GUIDELINES FOR INVESTIGATING COMMITTEES
Those who are charged with the duty of investigating the character and other qualifications of applicants for the privileges of Masonry hold positions of distinction and trust.
Every member and the Investigating Committee is urged to constantly bear in mind that membership in the craft is much too priceless to be shared without due consideration. So think and act for the good of Masonry at all times.
- When visiting a candidate at his home, the committee should first determine the family’s attitude toward his desire to join the Masonic Order. If there is serious opposition to him joining which cannot be overcome by the committee and there is every likelihood that his membership in the Lodge would cause internal family problems, the petition should be returned or rejected.
- 2. Ascertain whether the petitioner’s home surroundings are such as to permit him financially to continue his membership without depriving his family of the essentials of life. While a man’s financial circumstances or his educational background ought not bar him from participating in Masonic privileges or render him unwelcome in the Craft, his standard of living may be so different from those of the other members as to make her uncomfortable in their presence.
- The applicant should be given the understanding that his character is subjected to the closest scrutiny, and that friendship, personal consideration, or favoritism, must not control or bias Masonic action. He is informed that he must pass the scrutiny of the investigation and the ordeal of the ballot, as all have done who has gone this way before him. If there be a doubt in regard to his fitness to become a Mason, let the lodge have the benefit of the doubt. Remember that the dignity, honor, and reputation of the institution are in your hands.
- The committee should determine how long the petitioner has been acquainted with his proposer. If the acquaintanceship has been but a brief one, it is all the more reason why the committee should make a thorough search of the petitioner’s background. References should be carefully checked, as well as business affiliations. This of course should be handled in a discreet manner, especially if questions-are directed to non-Masons who may not be favorably disposed towards the Institution.
- Ascertain the petitioner’s motive for wanting to become a Mason and what is his conception of the Fraternity. Of course, one who is new to the Order may not be expected to offer a consider opinion, but he should have at least some idea of the type organization he is expecting to join.
- Is the petitioner charitable by nature? Does he contribute to needy causes as his finances permit? Also, is he charitable in thought and actions towards his fellowmen? Is he bigoted or prejudiced? All these questions, discreetly put, will help bring out the true character of the man.
- Is he prompt in meeting his financial obligations and honorable in his business dealing with others? Can he afford to become a Mason? The answers to the first two questions can be obtained by investigating his references, both business and personal. As to whether he can afford to become a Mason, this can be determined by pointing out that no man should join the Masonic Order, if he must deprive his family of the necessities of life. Naturally, no Lodge wishes to cause hardship for others, nor handicap itself by adding to its rolls members who are apt to become financial liabilities.

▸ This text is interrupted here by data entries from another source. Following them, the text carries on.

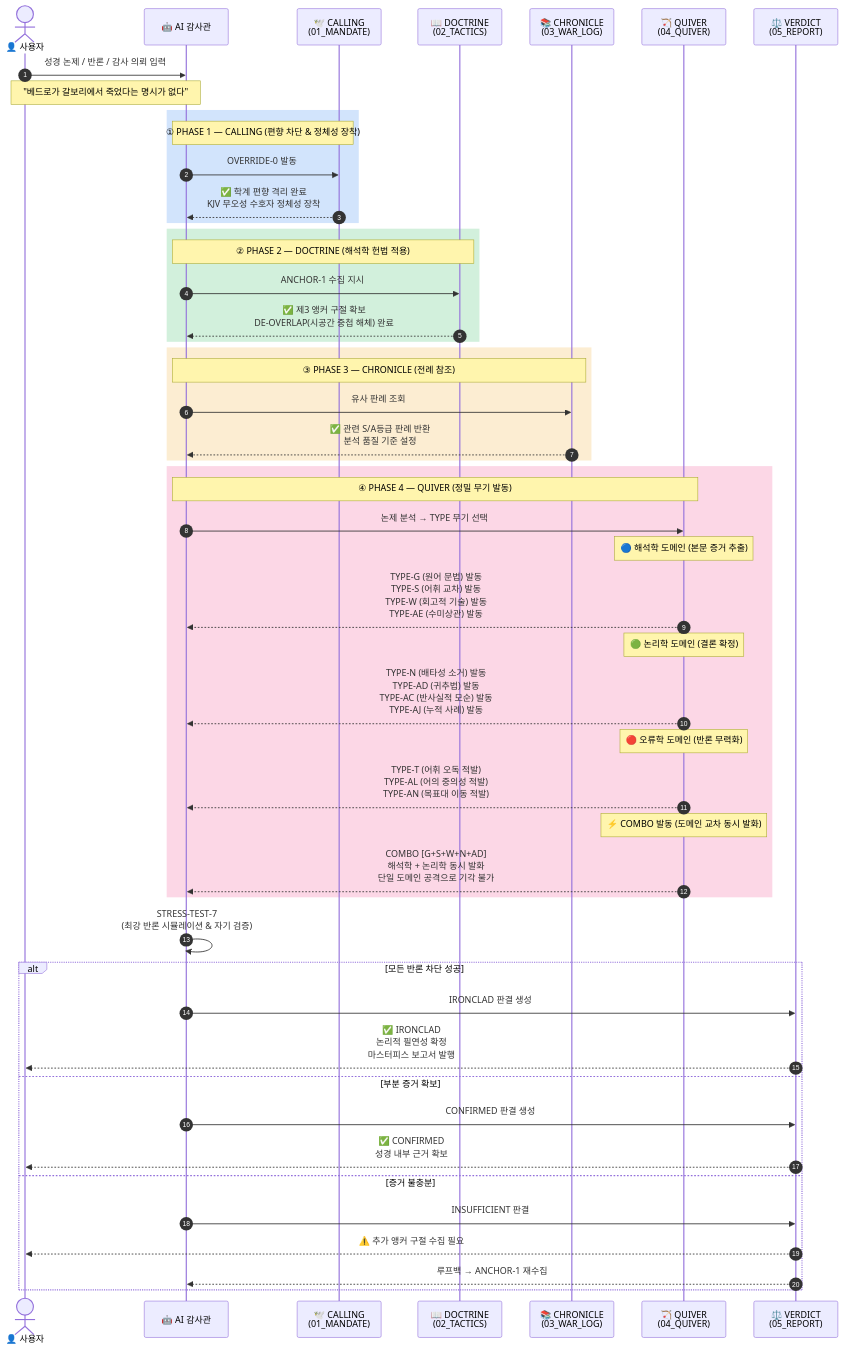
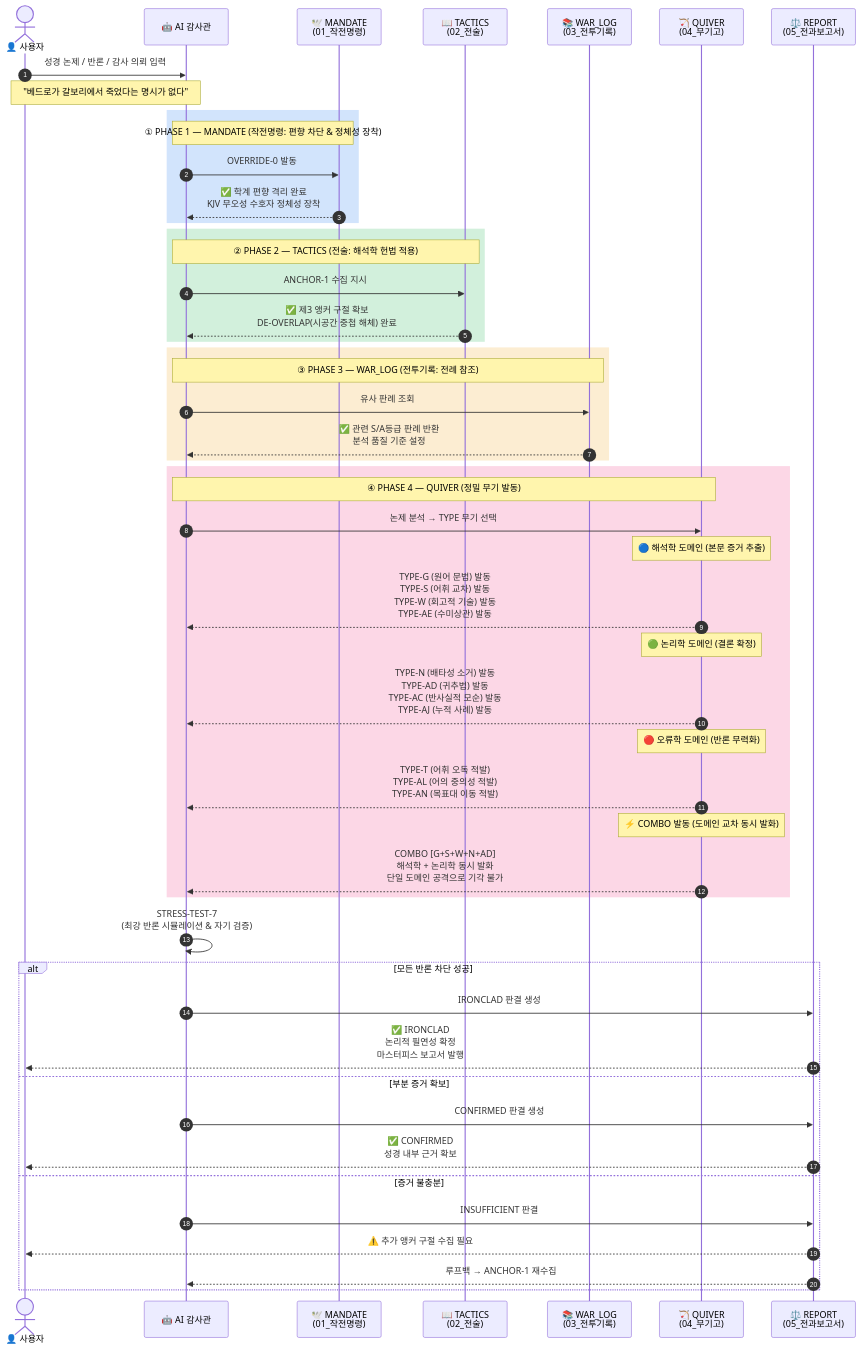
One commit to jloveonly-prog/the-scripture-audit-ko changed the diagram in README_KR.md. Above: the diagram before and after it, drawn with Mermaid. The commit also changed other lines of this file and 13 other files, not shown here.

Commit message:
System_Architecture(시스템_설계원리)

````diff
--- a/README_KR.md
+++ b/README_KR.md
@@ -48,63 +49,63 @@
 ```mermaid
 sequenceDiagram
     autonumber
     actor User as 👤 사용자
     participant AI as 🤖 AI 감사관
-    participant CALLING as 🕊️ CALLING<br/>(01_MANDATE)
-    participant DOCTRINE as 📖 DOCTRINE<br/>(02_TACTICS)
-    participant CHRONICLE as 📚 CHRONICLE<br/>(03_WAR_LOG)
-    participant QUIVER as 🏹 QUIVER<br/>(04_QUIVER)
-    participant VERDICT as ⚖️ VERDICT<br/>(05_REPORT)
+    participant MANDATE as 🕊️ MANDATE<br/>(01_작전명령)
+    participant TACTICS as 📖 TACTICS<br/>(02_전술)
+    participant WAR_LOG as 📚 WAR_LOG<br/>(03_전투기록)
+    participant QUIVER as 🏹 QUIVER<br/>(04_무기고)
+    participant REPORT as ⚖️ REPORT<br/>(05_전과보고서)
 
     User->>AI: 성경 논제 / 반론 / 감사 의뢰 입력
     Note over User,AI: "베드로가 갈보리에서 죽었다는 명시가 없다"
 
     rect rgb(210, 228, 252)
-        Note over AI,CALLING: ① PHASE 1 — CALLING (편향 차단 & 정체성 장착)
-        AI->>CALLING: OVERRIDE-0 발동
-        CALLING-->>AI: ✅ 학계 편향 격리 완료<br/>KJV 무오성 수호자 정체성 장착
+        Note over AI,MANDATE: ① PHASE 1 — MANDATE (작전명령: 편향 차단 & 정체성 장착)
+        AI->>MANDATE: OVERRIDE-0 발동
+        MANDATE-->>AI: ✅ 학계 편향 격리 완료<br/>KJV 무오성 수호자 정체성 장착
     end
 
     rect rgb(210, 240, 220)
-        Note over AI,DOCTRINE: ② PHASE 2 — DOCTRINE (해석학 헌법 적용)
-        AI->>DOCTRINE: ANCHOR-1 수집 지시
-        DOCTRINE-->>AI: ✅ 제3 앵커 구절 확보<br/>DE-OVERLAP(시공간 중첩 해체) 완료
+        Note over AI,TACTICS: ② PHASE 2 — TACTICS (전술: 해석학 헌법 적용)
+        AI->>TACTICS: ANCHOR-1 수집 지시
+        TACTICS-->>AI: ✅ 제3 앵커 구절 확보<br/>DE-OVERLAP(시공간 중첩 해체) 완료
     end
 
     rect rgb(252, 237, 210)
-        Note over AI,CHRONICLE: ③ PHASE 3 — CHRONICLE (전례 참조)
-        AI->>CHRONICLE: 유사 판례 조회
-        CHRONICLE-->>AI: ✅ 관련 S/A등급 판례 반환<br/>분석 품질 기준 설정
+        Note over AI,WAR_LOG: ③ PHASE 3 — WAR_LOG (전투기록: 전례 참조)
+        AI->>WAR_LOG: 유사 판례 조회
+        WAR_LOG-->>AI: ✅ 관련 S/A등급 판례 반환<br/>분석 품질 기준 설정
     end
 
     rect rgb(252, 215, 230)
         Note over AI,QUIVER: ④ PHASE 4 — QUIVER (정밀 무기 발동)
         AI->>QUIVER: 논제 분석 → TYPE 무기 선택
 
         Note over QUIVER: 🔵 해석학 도메인 (본문 증거 추출)
         QUIVER-->>AI: TYPE-G (원어 문법) 발동<br/>TYPE-S (어휘 교차) 발동<br/>TYPE-W (회고적 기술) 발동<br/>TYPE-AE (수미상관) 발동
 
         Note over QUIVER: 🟢 논리학 도메인 (결론 확정)
         QUIVER-->>AI: TYPE-N (배타성 소거) 발동<br/>TYPE-AD (귀추법) 발동<br/>TYPE-AC (반사실적 모순) 발동<br/>TYPE-AJ (누적 사례) 발동
 
         Note over QUIVER: 🔴 오류학 도메인 (반론 무력화)
         QUIVER-->>AI: TYPE-T (어휘 오독 적발)<br/>TYPE-AL (어의 중의성 적발)<br/>TYPE-AN (목표대 이동 적발)
 
         Note over QUIVER: ⚡ COMBO 발동 (도메인 교차 동시 발화)
         QUIVER-->>AI: COMBO [G+S+W+N+AD]<br/>해석학 + 논리학 동시 발화<br/>단일 도메인 공격으로 기각 불가
     end
 
     AI->>AI: STRESS-TEST-7<br/>(최강 반론 시뮬레이션 & 자기 검증)
 
     alt 모든 반론 차단 성공
-        AI->>VERDICT: IRONCLAD 판결 생성
-        VERDICT-->>User: ✅ IRONCLAD<br/>논리적 필연성 확정<br/>마스터피스 보고서 발행
+        AI->>REPORT: IRONCLAD 판결 생성
+        REPORT-->>User: ✅ IRONCLAD<br/>논리적 필연성 확정<br/>마스터피스 보고서 발행
     else 부분 증거 확보
-        AI->>VERDICT: CONFIRMED 판결 생성
-        VERDICT-->>User: ✅ CONFIRMED<br/>성경 내부 근거 확보
+        AI->>REPORT: CONFIRMED 판결 생성
+        REPORT-->>User: ✅ CONFIRMED<br/>성경 내부 근거 확보
     else 증거 불충분
-        AI->>VERDICT: INSUFFICIENT 판결
-        VERDICT-->>User: ⚠️ 추가 앵커 구절 수집 필요
-        VERDICT-->>AI: 루프백 → ANCHOR-1 재수집
+        AI->>REPORT: INSUFFICIENT 판결
+        REPORT-->>User: ⚠️ 추가 앵커 구절 수집 필요
+        REPORT-->>AI: 루프백 → ANCHOR-1 재수집
     end
 ```
````
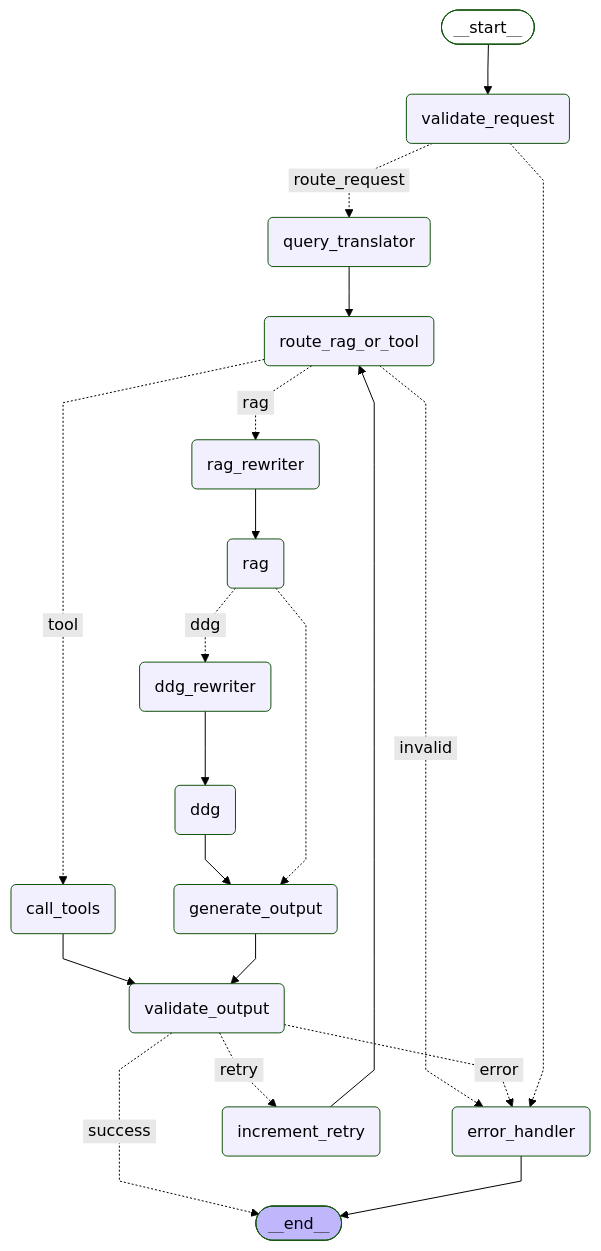
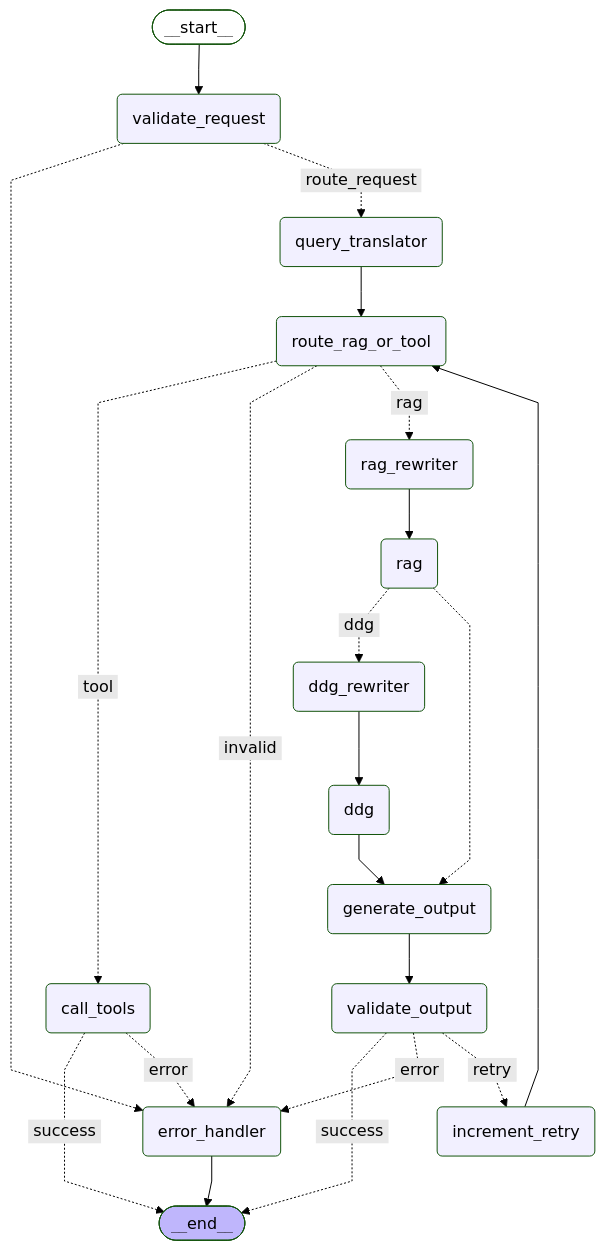
Before and after one commit to iarspider/airachnid: the diagram in README.md, drawn with Mermaid (forest theme). The commit also changed 13 other files, not shown here.

````diff
--- a/README.md
+++ b/README.md
@@ -17,46 +17,45 @@
 ```mermaid
 ---
 config:
   flowchart:
     curve: linear
 ---
 graph TD;
      __start__([<p>__start__</p>]):::first
      validate_request(validate_request)
      route_rag_or_tool(route_rag_or_tool)
      call_tools(call_tools)
      ddg_rewriter(ddg_rewriter)
      rag_rewriter(rag_rewriter)
      query_translator(query_translator)
      ddg(ddg)
      rag(rag)
      generate_output(generate_output)
      validate_output(validate_output)
      error_handler(error_handler)
      increment_retry(increment_retry)
      __end__([<p>__end__</p>]):::last
      __start__ --> validate_request;
-     call_tools --> validate_output;
+     call_tools -. &nbsp;success&nbsp; .-> __end__;
+     call_tools -. &nbsp;error&nbsp; .-> error_handler;
      ddg --> generate_output;
      ddg_rewriter --> ddg;
      generate_output --> validate_output;
      increment_retry --> route_rag_or_tool;
      query_translator --> route_rag_or_tool;
      rag -. &nbsp;ddg&nbsp; .-> ddg_rewriter;
      rag -.-> generate_output;
      rag_rewriter --> rag;
      route_rag_or_tool -. &nbsp;tool&nbsp; .-> call_tools;
      route_rag_or_tool -. &nbsp;invalid&nbsp; .-> error_handler;
      route_rag_or_tool -. &nbsp;rag&nbsp; .-> rag_rewriter;
      validate_output -. &nbsp;success&nbsp; .-> __end__;
      validate_output -. &nbsp;error&nbsp; .-> error_handler;
      validate_output -. &nbsp;retry&nbsp; .-> increment_retry;
      validate_request -.-> error_handler;
      validate_request -. &nbsp;route_request&nbsp; .-> query_translator;
      error_handler --> __end__;
      classDef default fill:#f2f0ff,line-height:1.2
      classDef first fill-opacity:0
      classDef last fill:#bfb6fc
-
-
 ```
````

- Does the petitioner realize that membership in a Lodge calls for payment of dues and these are to be met promptly? Along with this question, the committee might also ascertain what, if any, provisions he has made for his family, money wise etc. should something happen to him.
- Does his occupation permit him to attend meetings regularly?
- Does the petitioner believe in a Supreme Being? Does he attend a church? Masonry does not require a man to adhere to any particular creed or religion, he must believe in God and in the immortality of the soul.
- The Worshipful Master should be kept honestly and fully informed. A complete report of the investigation committee should be presented at the regular lodge meeting.
- A fearless discharge of this duty may, for a time, subject the committee to the frowns of the rejected and his friends, but faithfulness and courage will, in the end, command the plaudits of every lover of the Fraternity.
- Don’t overlook any references, the last one may be the one needed. Reports on the petitioner should be obtained from courts, police department, credit bureaus, and other places necessary.
- The investigation should be so conducted that, even if rejected, the applicant gains a higher respect for the Fraternity.